#### Your assignment:
Bring together all lines of the material below that contain the string "among".

#### Material for this exercise:
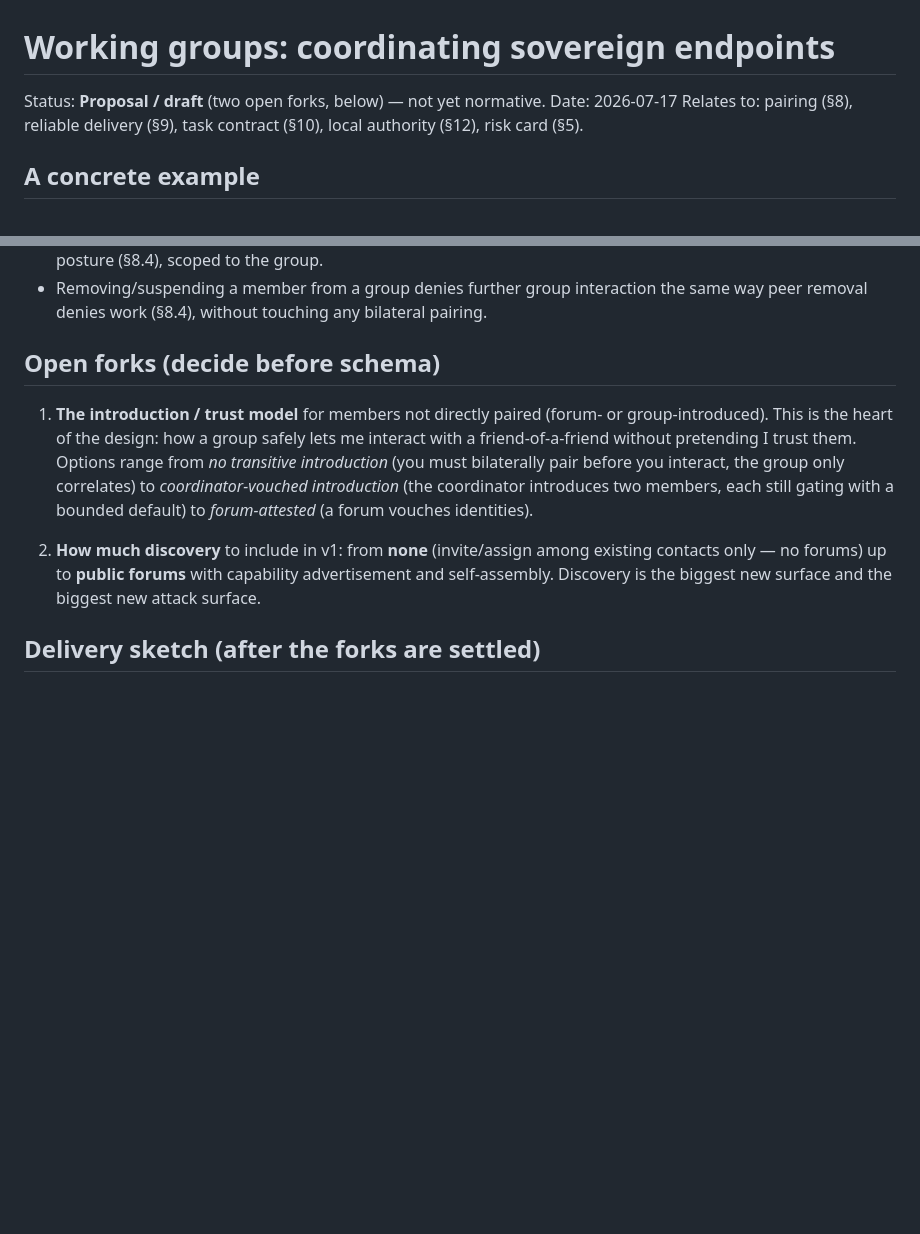
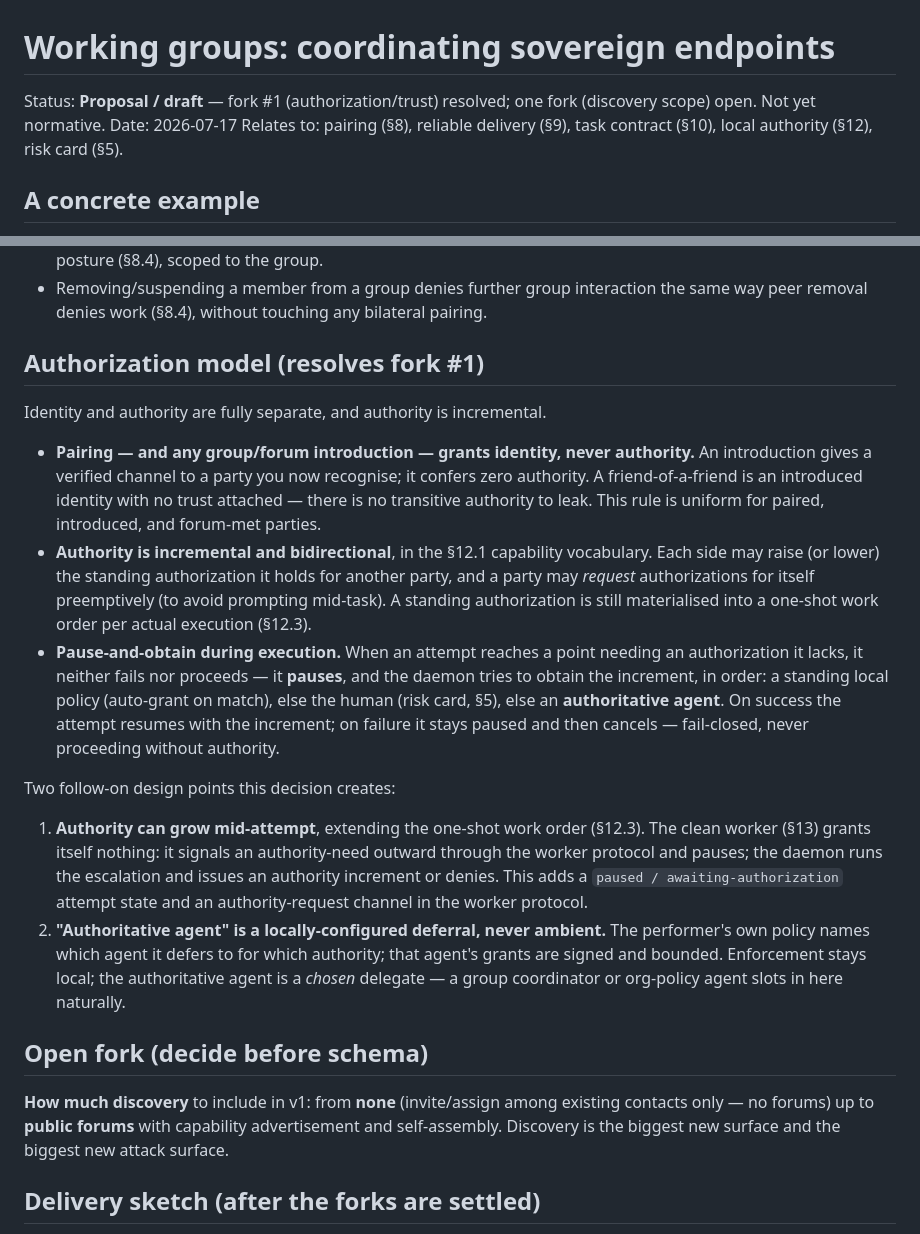
Before and after one commit to zarbafian/akson, a Markdown page: design/2026-07-17-working-groups.md, 2 parts joined by grey strips. Rendered like a GitHub page; blank space fills up the shorter version.

Commit message:
docs(design): working-groups fork #1 resolved — incremental authorization model
Records the authorization/trust decision: identity and authority are fully
separate and authority is incremental. Pairing (and any group/forum introduction)
grants identity, never authority — dissolving transitive "friend-of-a-friend"
trust; the rule is uniform for paired/introduced/forum-met parties. Authority is
incremental + bidirectional in the §12.1 capability vocabulary (each side may
raise/lower a party's standing authorization; a party may request authorizations
for itself preemptively).

Pause-and-obtain during execution: an authority gap pauses the attempt (never
fails, never proceeds) while the daemon obtains the increment — policy → human →
authoritative agent — or it stays paused and cancels (fail-closed). Two follow-on
points recorded: authority can grow mid-attempt (extends the one-shot work order;
adds a paused/awaiting-authorization state + worker authority-request channel);
and "authoritative agent" must be a locally-configured, bounded deferral, never
ambient. Only the discovery-scope fork remains open.

```diff
--- a/design/2026-07-17-working-groups.md
+++ b/design/2026-07-17-working-groups.md
@@ -1,6 +1,7 @@
 # Working groups: coordinating sovereign endpoints
 
-Status: **Proposal / draft** (two open forks, below) — not yet normative.
+Status: **Proposal / draft** — fork #1 (authorization/trust) resolved; one fork
+(discovery scope) open. Not yet normative.
 Date: 2026-07-17
 Relates to: pairing (§8), reliable delivery (§9), task contract (§10), local
 authority (§12), risk card (§5).
@@ -146,20 +147,47 @@ it provides a context and a bounded interaction channel. Concretely:
 - Removing/suspending a member from a group denies further group interaction the
   same way peer removal denies work (§8.4), without touching any bilateral pairing.
 
-## Open forks (decide before schema)
+## Authorization model (resolves fork #1)
 
-1. **The introduction / trust model** for members not directly paired
-   (forum- or group-introduced). This is the heart of the design: how a group
-   safely lets me interact with a friend-of-a-friend without pretending I trust
-   them. Options range from *no transitive introduction* (you must bilaterally
-   pair before you interact, the group only correlates) to *coordinator-vouched
-   introduction* (the coordinator introduces two members, each still gating with a
-   bounded default) to *forum-attested* (a forum vouches identities).
+Identity and authority are fully separate, and authority is incremental.
 
-2. **How much discovery** to include in v1: from **none** (invite/assign among
-   existing contacts only — no forums) up to **public forums** with capability
-   advertisement and self-assembly. Discovery is the biggest new surface and the
-   biggest new attack surface.
+- **Pairing — and any group/forum introduction — grants identity, never
+  authority.** An introduction gives a verified channel to a party you now
+  recognise; it confers zero authority. A friend-of-a-friend is an introduced
+  identity with no trust attached — there is no transitive authority to leak. This
+  rule is uniform for paired, introduced, and forum-met parties.
+- **Authority is incremental and bidirectional**, in the §12.1 capability
+  vocabulary. Each side may raise (or lower) the standing authorization it holds
+  for another party, and a party may *request* authorizations for itself
+  preemptively (to avoid prompting mid-task). A standing authorization is still
+  materialised into a one-shot work order per actual execution (§12.3).
+- **Pause-and-obtain during execution.** When an attempt reaches a point needing an
+  authorization it lacks, it neither fails nor proceeds — it **pauses**, and the
+  daemon tries to obtain the increment, in order: a standing local policy
+  (auto-grant on match), else the human (risk card, §5), else an **authoritative
+  agent**. On success the attempt resumes with the increment; on failure it stays
+  paused and then cancels — fail-closed, never proceeding without authority.
+
+Two follow-on design points this decision creates:
+
+1. **Authority can grow mid-attempt**, extending the one-shot work order (§12.3).
+   The clean worker (§13) grants itself nothing: it signals an authority-need
+   outward through the worker protocol and pauses; the daemon runs the escalation
+   and issues an authority increment or denies. This adds a
+   `paused / awaiting-authorization` attempt state and an authority-request channel
+   in the worker protocol.
+2. **"Authoritative agent" is a locally-configured deferral, never ambient.** The
+   performer's own policy names which agent it defers to for which authority; that
+   agent's grants are signed and bounded. Enforcement stays local; the
+   authoritative agent is a *chosen* delegate — a group coordinator or org-policy
+   agent slots in here naturally.
+
+## Open fork (decide before schema)
+
+**How much discovery** to include in v1: from **none** (invite/assign among
+existing contacts only — no forums) up to **public forums** with capability
+advertisement and self-assembly. Discovery is the biggest new surface and the
+biggest new attack surface.
 
 ## Delivery sketch (after the forks are settled)
 
```
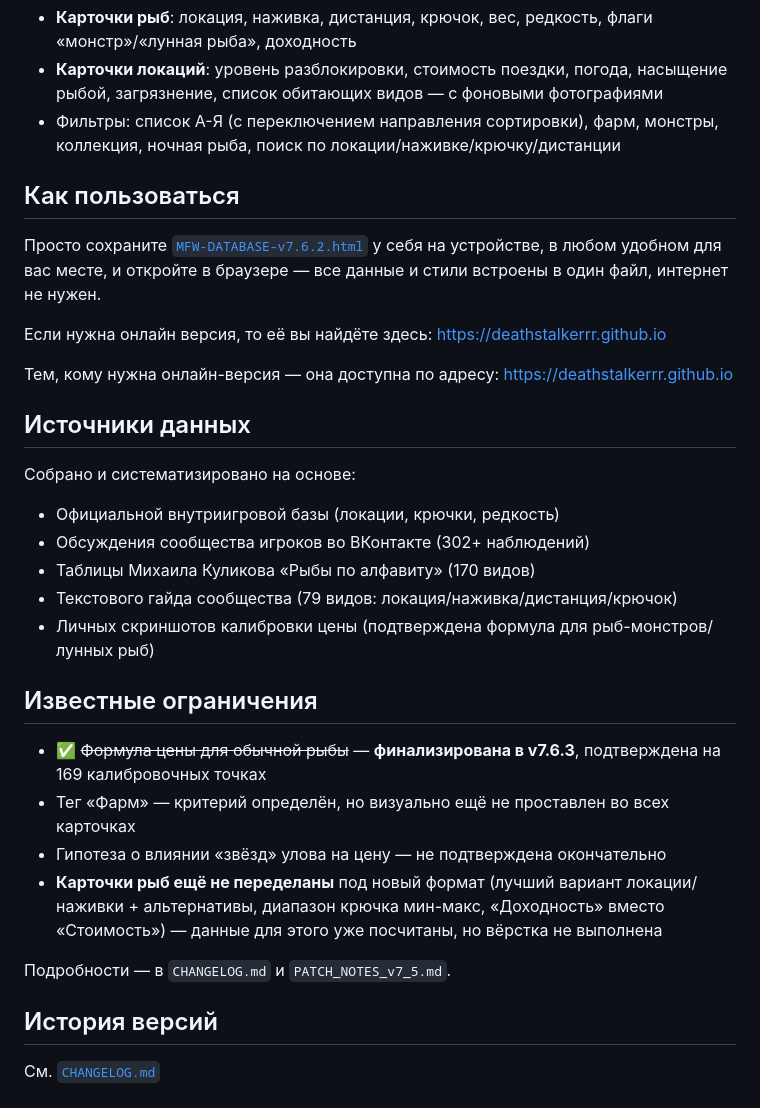
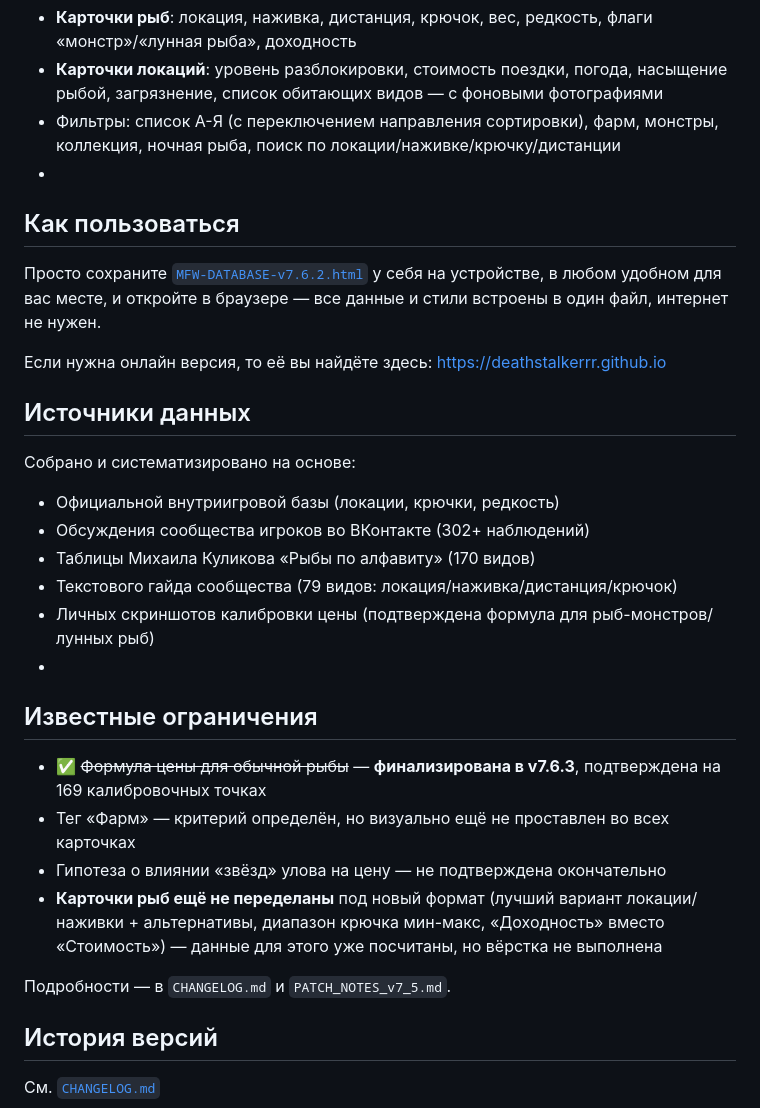
Before and after one commit to Deathstalkerrr/My-Fishing-Game---Database.github.io, a Markdown page: README.md, the part around one of its changes. GitHub-like rendering.

Commit message:
Update README.md
Signed-off-by: Deathstalkerrr <110191680+Deathstalkerrr@users.noreply.github.com>

```diff
--- a/README.md
+++ b/README.md
@@ -11,6 +11,7 @@
 - **Карточки рыб**: локация, наживка, дистанция, крючок, вес, редкость, флаги «монстр»/«лунная рыба», доходность
 - **Карточки локаций**: уровень разблокировки, стоимость поездки, погода, насыщение рыбой, загрязнение, список обитающих видов — с фоновыми фотографиями
 - Фильтры: список А-Я (с переключением направления сортировки), фарм, монстры, коллекция, ночная рыба, поиск по локации/наживке/крючку/дистанции
+-
 
 ## Как пользоваться
 
@@ -18,7 +19,6 @@
 
 Если нужна онлайн версия, то её вы найдёте здесь: [https://deathstalkerrr.github.io](https://deathstalkerrr.github.io/)
 
-Тем, кому нужна онлайн-версия — она доступна по адресу: [https://deathstalkerrr.github.io](https://deathstalkerrr.github.io/)
 
 ## Источники данных
 
@@ -28,6 +28,7 @@
 - Таблицы Михаила Куликова «Рыбы по алфавиту» (170 видов)
 - Текстового гайда сообщества (79 видов: локация/наживка/дистанция/крючок)
 - Личных скриншотов калибровки цены (подтверждена формула для рыб-монстров/лунных рыб)
+-
 
 ## Известные ограничения
 
@@ -38,6 +39,7 @@
 
 Подробности — в `CHANGELOG.md` и `PATCH_NOTES_v7_5.md`.
 
+
 ## История версий
 
 См. [`CHANGELOG.md`](./CHANGELOG.md)
```
Also changed, not shown: other parts of README.md (+1 -1 lines).
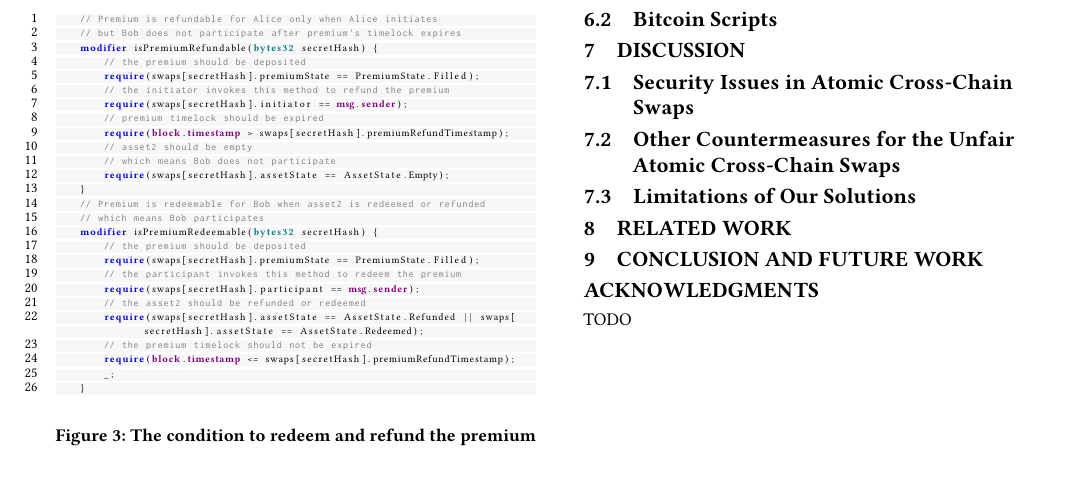
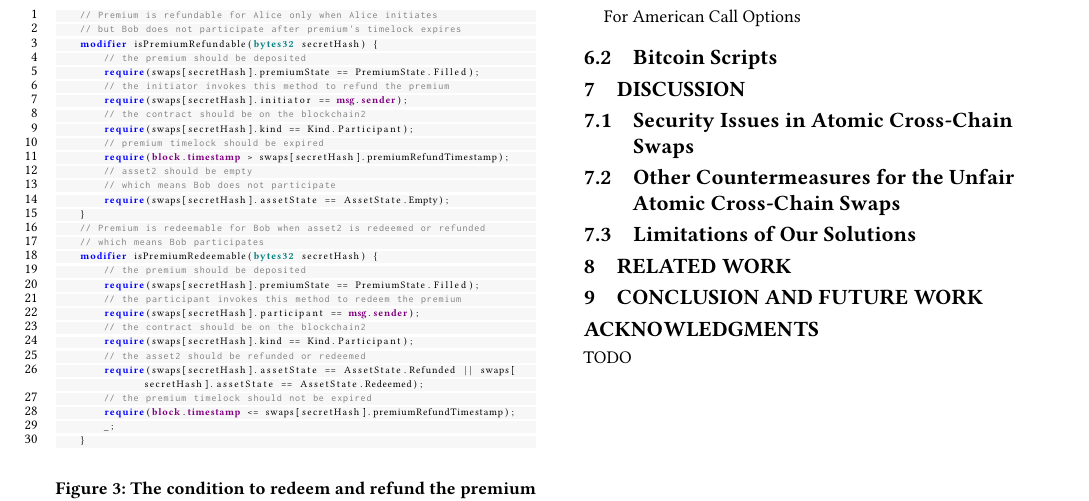
Before and after one commit to DEX-ware/fair-atomic-swap, a LaTeX paper (paper/main.tex, which reads paper/sections/6deployment.tex): part of page 5 of 5, cut so that both start at the same text, the shorter picture padded with empty space. Compiled offline with pdfLaTeX.

Commit message:
minor fix

```diff
--- a/paper/sections/6deployment.tex
+++ b/paper/sections/6deployment.tex
@@ -71,6 +75,8 @@ For American Call Options
         require(swaps[secretHash].premiumState == PremiumState.Filled);
         // the initiator invokes this method to refund the premium
         require(swaps[secretHash].initiator == msg.sender);
+        // the contract should be on the blockchain2
+        require(swaps[secretHash].kind == Kind.Participant);
         // premium timelock should be expired
         require(block.timestamp > swaps[secretHash].premiumRefundTimestamp);
         // asset2 should be empty
@@ -84,6 +90,8 @@ For American Call Options
         require(swaps[secretHash].premiumState == PremiumState.Filled);
         // the participant invokes this method to redeem the premium
         require(swaps[secretHash].participant == msg.sender);
+        // the contract should be on the blockchain2
+        require(swaps[secretHash].kind == Kind.Participant);
         // the asset2 should be refunded or redeemed
         require(swaps[secretHash].assetState == AssetState.Refunded || swaps[secretHash].assetState == AssetState.Redeemed);
         // the premium timelock should not be expired
```
Also changed, not shown: paper/sections/6deployment.tex (10 more changed lines).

#### Written reply:
-2. **How much discovery** to include in v1: from **none** (invite/assign among
+**How much discovery** to include in v1: from **none** (invite/assign among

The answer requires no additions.